It's a quirk of record-keeping, perhaps the last vestige of the separte leagues, that we record a player's statistics separately for each league. When Beltran comes to the plate in a ballgame, the line you see on the scoreboard or your TV screen is his Astros' one. While that line in itself is impressive, the information lost--his great three months with the Royals--would be critical in showing just how amazing he's been in 2004.
This isn't a minor concern if you're Beltran. One of the popular ways to measure a player's career value is by how well he did in MVP voting. Beltran has already been shafted in recent seasons, playing for a lousy team and seeing much of his value--stolen-base percentage, defense--missed by a voter pool fascinated with stories and RBI. Now, his best season is likely to be lost to history.

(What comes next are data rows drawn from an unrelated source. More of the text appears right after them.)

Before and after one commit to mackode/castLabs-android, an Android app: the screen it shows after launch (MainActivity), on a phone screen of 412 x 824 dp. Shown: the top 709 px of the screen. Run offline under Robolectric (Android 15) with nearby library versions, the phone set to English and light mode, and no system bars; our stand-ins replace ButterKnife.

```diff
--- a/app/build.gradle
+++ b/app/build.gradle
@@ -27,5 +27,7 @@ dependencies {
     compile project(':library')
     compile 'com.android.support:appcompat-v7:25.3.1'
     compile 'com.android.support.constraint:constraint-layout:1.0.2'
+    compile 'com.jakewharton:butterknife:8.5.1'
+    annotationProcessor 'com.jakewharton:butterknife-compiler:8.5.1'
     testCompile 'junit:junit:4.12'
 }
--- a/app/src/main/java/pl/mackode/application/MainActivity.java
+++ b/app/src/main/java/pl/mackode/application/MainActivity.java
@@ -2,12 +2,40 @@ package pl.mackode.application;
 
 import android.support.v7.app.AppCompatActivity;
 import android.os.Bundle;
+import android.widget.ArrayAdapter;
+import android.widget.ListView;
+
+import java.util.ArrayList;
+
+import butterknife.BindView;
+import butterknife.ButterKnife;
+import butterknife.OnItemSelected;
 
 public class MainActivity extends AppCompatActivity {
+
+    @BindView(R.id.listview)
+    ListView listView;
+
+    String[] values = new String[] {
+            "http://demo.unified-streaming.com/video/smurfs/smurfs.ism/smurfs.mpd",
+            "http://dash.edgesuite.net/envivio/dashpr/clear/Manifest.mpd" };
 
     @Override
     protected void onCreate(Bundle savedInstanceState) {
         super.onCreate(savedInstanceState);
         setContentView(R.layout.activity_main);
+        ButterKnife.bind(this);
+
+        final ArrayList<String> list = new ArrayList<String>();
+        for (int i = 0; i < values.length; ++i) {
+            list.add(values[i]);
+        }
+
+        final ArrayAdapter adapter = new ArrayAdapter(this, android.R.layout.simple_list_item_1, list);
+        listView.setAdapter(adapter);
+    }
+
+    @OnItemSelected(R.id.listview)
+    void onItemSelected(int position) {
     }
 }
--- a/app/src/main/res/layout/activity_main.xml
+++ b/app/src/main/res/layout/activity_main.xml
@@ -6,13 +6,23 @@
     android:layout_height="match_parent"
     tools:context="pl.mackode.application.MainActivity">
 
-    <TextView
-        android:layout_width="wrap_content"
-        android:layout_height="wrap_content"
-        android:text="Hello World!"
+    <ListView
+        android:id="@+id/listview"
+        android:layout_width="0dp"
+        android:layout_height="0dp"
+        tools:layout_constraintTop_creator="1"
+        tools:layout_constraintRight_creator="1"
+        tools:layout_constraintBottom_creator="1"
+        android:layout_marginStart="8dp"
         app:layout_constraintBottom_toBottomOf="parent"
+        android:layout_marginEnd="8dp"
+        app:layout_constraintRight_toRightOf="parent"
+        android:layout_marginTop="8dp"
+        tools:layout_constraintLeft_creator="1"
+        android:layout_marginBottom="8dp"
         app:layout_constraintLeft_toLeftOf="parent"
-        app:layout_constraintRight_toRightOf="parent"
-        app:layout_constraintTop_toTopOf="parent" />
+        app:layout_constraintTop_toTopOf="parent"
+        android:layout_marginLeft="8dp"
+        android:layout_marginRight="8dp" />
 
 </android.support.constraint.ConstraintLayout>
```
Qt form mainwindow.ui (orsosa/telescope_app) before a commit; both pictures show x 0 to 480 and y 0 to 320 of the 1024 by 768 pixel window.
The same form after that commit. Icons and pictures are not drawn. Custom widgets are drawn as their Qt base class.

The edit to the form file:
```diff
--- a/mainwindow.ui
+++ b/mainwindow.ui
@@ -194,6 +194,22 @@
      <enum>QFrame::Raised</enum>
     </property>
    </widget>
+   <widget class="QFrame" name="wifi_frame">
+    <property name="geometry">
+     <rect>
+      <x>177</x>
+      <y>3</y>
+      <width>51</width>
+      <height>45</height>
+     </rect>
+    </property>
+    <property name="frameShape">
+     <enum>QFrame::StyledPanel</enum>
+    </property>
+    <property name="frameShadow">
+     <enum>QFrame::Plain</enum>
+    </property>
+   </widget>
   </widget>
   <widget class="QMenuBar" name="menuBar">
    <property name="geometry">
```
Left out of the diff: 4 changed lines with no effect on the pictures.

Consider that in 1997, Mark McGwire batted .274/.393/.646, with 58 home runs--then the fourth-highest total in history--and 123 RBI. However, because he was traded on July 31 of that year from the A's to the Cardinals, he garnered the embarrassing total of six MVP points, none in the American League. (This may be even more ridiculous than his finishing second in the NL balloting a year later, when he hit 70 bombs.)
Like McGwire, and unlike Randy Johnson in 1998 or Rick Sutcliffe in 1984, Beltran has been a terrific player across both leagues, providing MVP-caliber performance to both his employers. That actually works against him in the balloting; if, like Johnson or Sutcliffe, he'd been clearly superior after being traded, his performance might have received more notice and more votes.
As it stands, Beltran is going to be ignored in the MVP voting, his NL numbers paling in comparison to the many great candidates in that league, and his AL numbers long forgotten by the electorate. It will be important, however, to not forget his great 2004 when it comes to evaluating his career. We're seeing the peak seasons of a great baseball player, and it would be silly to allow a trade to cloud our vision.